About this task: Determine how many lines in the records that follow hold the string "sleep". Only that number should be returned.

Material for this task:
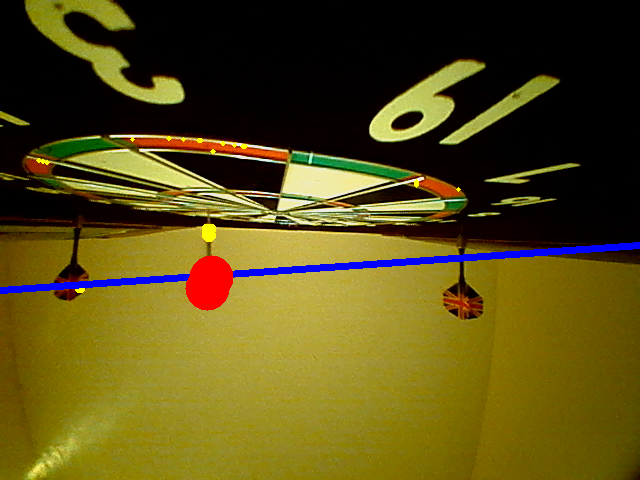
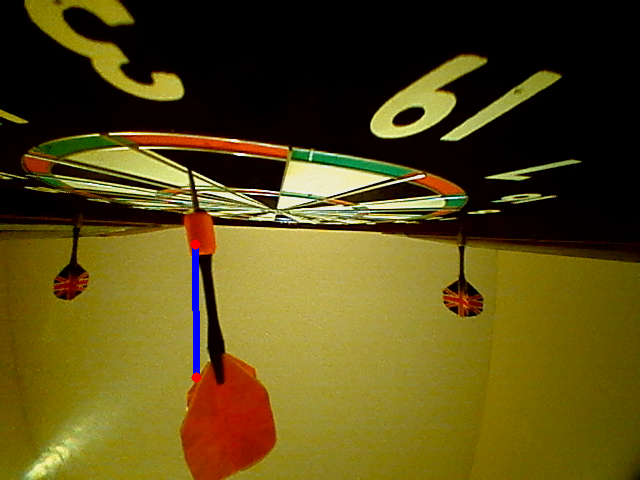
Improves cluster and line drawing systems

diff --git a/screenshot.py b/screenshot.py
@@ -74,45 +74,60 @@ def showResult(coordArr):
     yArr = []
     img = cv2.imread('assets/screenshot.png')
 
-    clusterArr = []
     clusterRange = 40
-    for i in range(len(coordArr)):
-        score = 0
-        for j in range(len(coordArr)):
-            if i == j:
-                pass
-            else:
-                if (coordArr[i][0] - coordArr[j][0])^2 + (coordArr[i][1] - coordArr[j][1])^2 < clusterRange^2:
-                    score = score + 1
-        clusterArr.append(score)
-
-    newClusterArr = clusterArr
-    newClusterArr.sort()
-    highestScores = []
-    clusterPos = []
-    clusterPoint = []
     numClusterPts = 2
-    for i in range(numClusterPts):
-        highestScores.append(newClusterArr[(i+1)*-1])
-    for i in range(numClusterPts):
-        clusterPos.append(clusterArr.index(highestScores[i]))
-        clusterPoint.append(coordArr[clusterPos[i]])        
+    clusterPointArr = []
 
-    if coordArr and len(coordArr) > 0:
+
+    for x in range(numClusterPts):
+        clusterArr = []
         for i in range(len(coordArr)):
-            cv2.circle(img, (coordArr[i][0], coordArr[i][1]), 2, (0, 255, 255), -1)
-            xArr.append(coordArr[i][0])
-            yArr.append(coordArr[i][1])
+            score = 0
+            for j in range(len(coordArr)):
+                if i == j:
+                    pass
+                else:
+                    if (coordArr[i][0] - coordArr[j][0])^2 + (coordArr[i][1] - coordArr[j][1])^2 < clusterRange^2:
+                        score = score + 1
+            clusterArr.append(score)
 
-        a, b = bestFit(xArr, yArr)
-        height, width, channels = img.shape
-        startPoint = (0, int(a))
-        endPoint = (width, int(a+b*width))
-        img = cv2.line(img,startPoint,endPoint,(255,0,0),5)
-    else: 
-        print('No color recognized')
-    for i in range(len(clusterPoint)):
-        cv2.circle(img, clusterPoint[i], 2, (0, 0, 255), clusterRange)
+        newClusterArr = clusterArr
+        newClusterArr.sort()
+        highestScores = []
+        
+        highestScores.append(newClusterArr[-1])
+        clusterPos = clusterArr.index(highestScores[0])
+        print('clusterPos:' + str(clusterPos))
+        print('coordARR:' + str(len(coordArr)))
+        print('Iteration:' + str(x))
+
+        clusterPoint = coordArr[clusterPos]
+        clusterPointArr.append(clusterPoint)
+        removeArr = []
+        for j in range(len(coordArr)):
+            if (coordArr[clusterPos][0] - coordArr[j][0])^2 + (coordArr[clusterPos][1] - coordArr[j][1])^2 < clusterRange^2:
+                removeArr.append(coordArr[j])
+
+        for i in range(len(removeArr)):
+            coordArr.remove(removeArr[i])            
+
+    #if coordArr and len(coordArr) > 0:
+    #    for i in range(len(coordArr)):
+    #        cv2.circle(img, (coordArr[i][0], coordArr[i][1]), 2, (0, 255, 255), -1)
+    #        xArr.append(coordArr[i][0])
+    #        yArr.append(coordArr[i][1])
+
+    #    a, b = bestFit(xArr, yArr)
+    #    height, width, channels = img.shape
+    #    startPoint = (0, int(a))
+    #    endPoint = (width, int(a+b*width))
+    #img = cv2.line(img,clusterPointArr[0],clusterPointArr[1],(255,0,0),5)
+    #else: 
+    #    print('No color recognized')
+    print('Arr:'+ str(len(clusterPointArr)))
+    img = cv2.line(img,clusterPointArr[0],clusterPointArr[1],(255,0,0),5)
+    for i in range(len(clusterPointArr)):
+        cv2.circle(img, clusterPointArr[i], 2, (0, 0, 255), 5)
     
     cv2.imwrite('assets/test.png', img)
     

diff --git a/main.py b/main.py
@@ -13,7 +13,19 @@ cv2.imwrite('assets/screenshot.png', frame)
 errorMargin = 400
 
 #gives a array of background to compare to
-initArr = screenshot.beforeDart()
+initArr1 = screenshot.beforeDart()
+time.sleep(0.2)
+
+(grabbed, frame) = camera.read()
+cv2.imwrite('assets/screenshot.png', frame)
+initArr2 = screenshot.beforeDart()
+time.sleep(0.2)
+
+(grabbed, frame) = camera.read()
+cv2.imwrite('assets/screenshot.png', frame)
+initArr3 = screenshot.beforeDart()
+
+initArr = list(set().union(initArr1, initArr2, initArr3))
 
 addArr = []
 while True:
@@ -22,7 +34,9 @@ while True:
     compArr = screenshot.afterDart(initArr)
     if len(compArr) > errorMargin:
         print('found!')
-        time.sleep(0.5)
+        print(len(compArr))
+        time.sleep(2)
+        (grabbed, frame) = camera.read()
         cv2.imwrite('assets/screenshot.png', frame)
         screenshot.showResult(compArr)
         
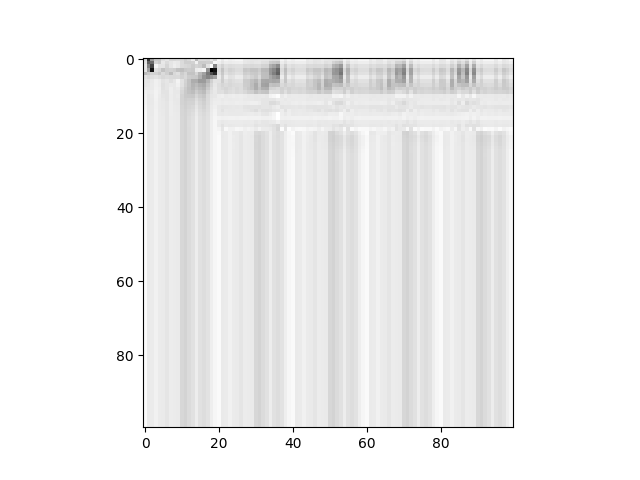
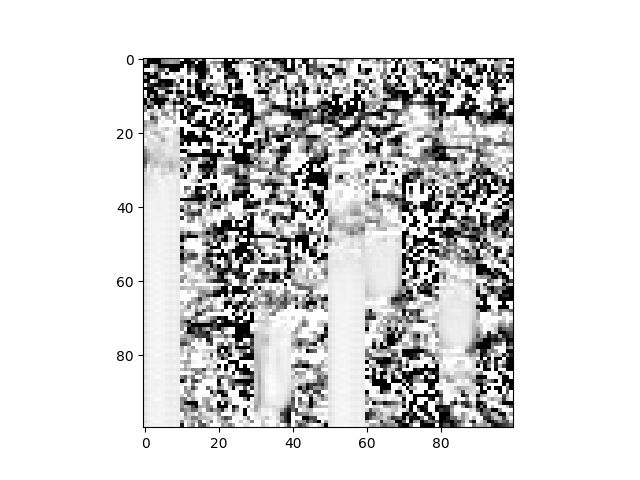
Smaller input size + 1000 training epochs

Changed region(s): [[0.2188, 0.125, 0.8125, 0.9062]]

diff --git a/main.py b/main.py
@@ -4,8 +4,8 @@ from model import MapModel
 from data import BatchManager
 import sys
 
-X_SHAPE = (4,20)
-Y_SHAPE = (1,20)
+X_SHAPE = (3,10)
+Y_SHAPE = (1,10)
 
 learning_rate = 0.001
 training_epochs = 50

Exercise answer: 4